Queen Elizabeth II, Britain’s longest reigning monarch died Thursday after 70 years on the throne. She was 96. The palace announced she died at Balmoral Castle, her summer residence in Scotland. Members of her family traveled to be by her side as her health deteriorated.
Buckingham palace released the following statement: “The Queen died peacefully at Balmoral this afternoon. The King and Queen Consort will remain at Balmoral this evening and will return to London tomorrow.”
At her death her son Charles immediately became king. He’ll be known as King Charles II. Charles second wife Camilla will be known as the Queen Consort.
In a statement, Charles called his mother’s death “a moment of the greatest sadness for me and all members of my family,” adding: “I know her loss will be deeply felt throughout the country, the Realms and the Commonwealth, and by countless people around the world.”
U.S. President Joe Biden called her a “stateswoman of unmatched dignity and constancy who deepened the bedrock alliance between the United Kingdom and the United States.”
Back in June, the Queen made limited public appearances during a four day holiday weekend celebrating her Platinum Jubilee.
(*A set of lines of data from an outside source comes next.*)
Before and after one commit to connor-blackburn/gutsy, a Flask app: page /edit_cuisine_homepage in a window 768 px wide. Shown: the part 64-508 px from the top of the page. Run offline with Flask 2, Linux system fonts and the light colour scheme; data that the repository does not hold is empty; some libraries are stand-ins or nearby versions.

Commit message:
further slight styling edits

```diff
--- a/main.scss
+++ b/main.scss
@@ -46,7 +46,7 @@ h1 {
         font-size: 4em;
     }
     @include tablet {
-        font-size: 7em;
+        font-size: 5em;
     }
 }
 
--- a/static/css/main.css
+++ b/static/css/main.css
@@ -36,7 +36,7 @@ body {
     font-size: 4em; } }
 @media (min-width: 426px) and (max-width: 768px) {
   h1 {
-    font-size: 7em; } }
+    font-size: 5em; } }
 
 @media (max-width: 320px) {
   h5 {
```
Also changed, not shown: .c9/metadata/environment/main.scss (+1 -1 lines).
Although Charles immediately became king upon Queen Elizabeth’s death, it may be months or even longer before his formal coronation. For instance, Elizabeth’s coronation occured on June 2, 1953, 16 months after the death of her favore, King George VI.
Within 24 hours, Charles will be proclaimed formally as king at St. James Palace in London by the “Accession Council” which is made up of officials from the Privy Council. The group includes senior Cabinet ministers, judges and leaders of the Church of England.
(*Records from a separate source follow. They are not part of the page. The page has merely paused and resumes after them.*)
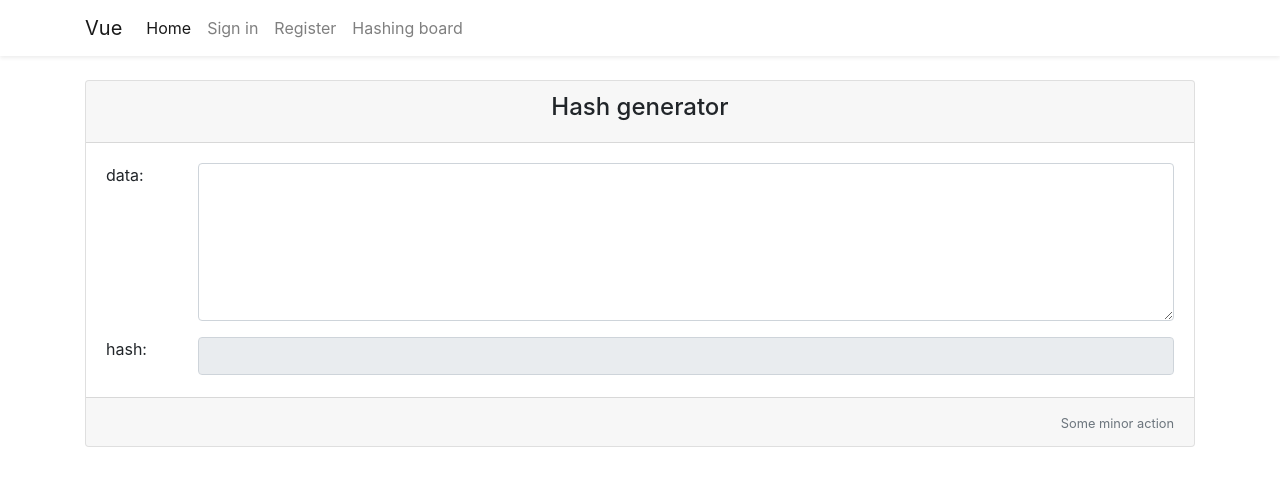
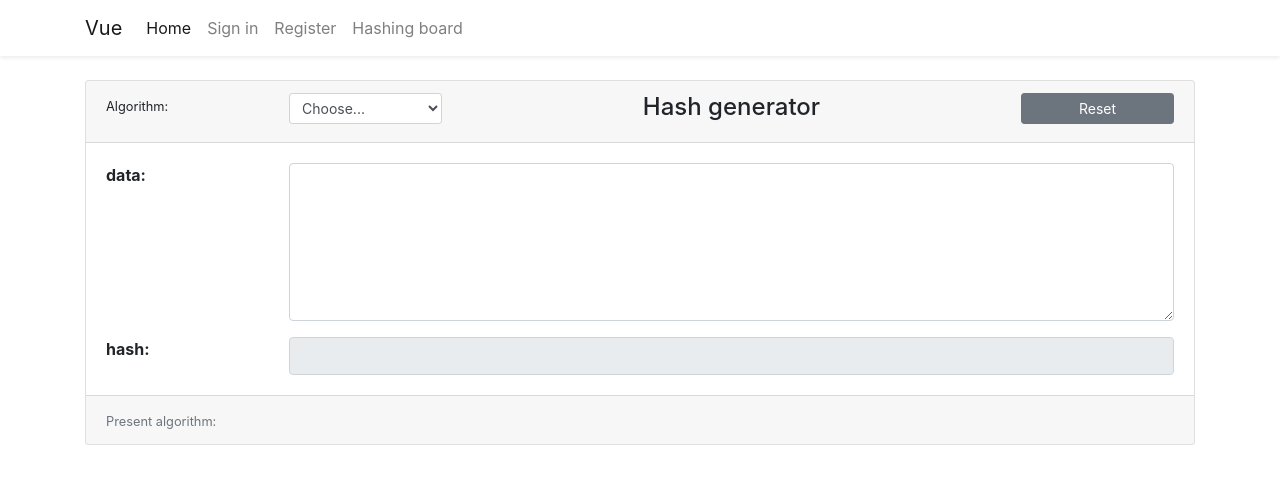
Before and after one commit to marian-roller/86-vue-crypto, a Vue app: page /hash in a window 1280 px wide. Shown: the top 486 px of the page. Built offline with nearby package versions, Linux system fonts and the light colour scheme.

Commit message:
adjustments of hash layout

```diff
--- a/src/components/Hash.vue
+++ b/src/components/Hash.vue
@@ -2,15 +2,45 @@
     <div>
         <section class="mt-4">
             <div class="card">
+
+
                 <div class="card-header text-center">
-                    <h4>Hash generator</h4>
+
+                    <div class="row">
+
+                        <div class="col-md-2 text-left">
+                            <small>Algorithm: </small>
+                        </div>
+
+                        <div class="col-md-2">
+                            <select id="algorithm" class="form-control form-control-sm" v-model="form.algorithm">
+                                <option :value="null" disabled selected>Choose...</option>
+                                <option v-for="item in this.algorithms" :value="item">{{item}}</option>
+                            </select>
+                        </div>
+
+                        <div class="col-md-6">
+                            <h4>Hash generator</h4>
+                        </div>
+
+                        <div class="col-md-2">
+                            <div class="btn btn-secondary btn-sm d-block" @click="clearForm">Reset</div>
+                        </div>
+
+                    </div>
                 </div>
+
+
+
+
+
+
                 <div class="card-body">
                     <div class="row">
-                        <div class="col-md-1">
-                            <p>data:</p>
+                        <div class="col-md-2">
+                            <div class="font-weight-bold">data:</div>
                         </div>
-                        <div class="col-md-11">
+                        <div class="col-md-10">
                             <textarea
                             id="input"
                             class="form-control"
@@ -21,10 +51,10 @@
                         </div>
                     </div>
                     <div class="row mt-3">
-                        <div class="col-md-1">
-                            <p>hash:</p>
+                        <div class="col-md-2">
+                            <div class="font-weight-bold">hash:</div>
                         </div>
-                        <div class="col-md-11">
+                        <div class="col-md-10">
                             <input
                             id="hash"
                             type="text"
@@ -36,7 +66,14 @@
                     </div>
                 </div>
                 <div class="card-footer text-muted text-right">
-                    <small>Some minor action</small>
+                    <div class="row">
+                        <div class="col-md-2 text-left">
+                            <small>Present algorithm:</small>
+                        </div>
+                        <div class="col-md-10 text-left">
+                            <small class="text-danger">{{ form.algorithm }}</small>
+                        </div>
+                    </div>
                 </div>
             </div>
         </section>
@@ -45,6 +82,7 @@
 </template>
 
 <script>
+import axios from 'axios'
 export default {
     name: 'hash',
     data() {
@@ -55,6 +93,10 @@ export default {
                 salt: null,
                 hashed: null,
                 hash: null
+            },
+            algorithms: {
+                md5: 'md5',
+                sha1: 'sha1',
             }
         }
     },
@@ -62,15 +104,18 @@ export default {
         sendToConvert() {
             axios.post('hash/convert',
             {
-                algorithm: md5,
+                algorithm: 'md5',
                 input: this.form.input,
+                // salt: this.form.salt
             })
             .then((response) => {
                 this.form.hash = response.data.result
             })
         },
         clearForm(event) {
-            this.form.hashed = '';
+            this.form.algorithm = null;
+            this.form.input = null;
+            this.form.hash = null;
         }
     }
 }
```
Parliament is then recalled for lawmakers to take their oaths of allegiance to the new monarch.
Charles must declare to Parliament on the first day of its session following the accession, or at the coronation, whichever is first, that he is a faithful Protestant. The oath is mandated by the Accession Declaration Act of 1910.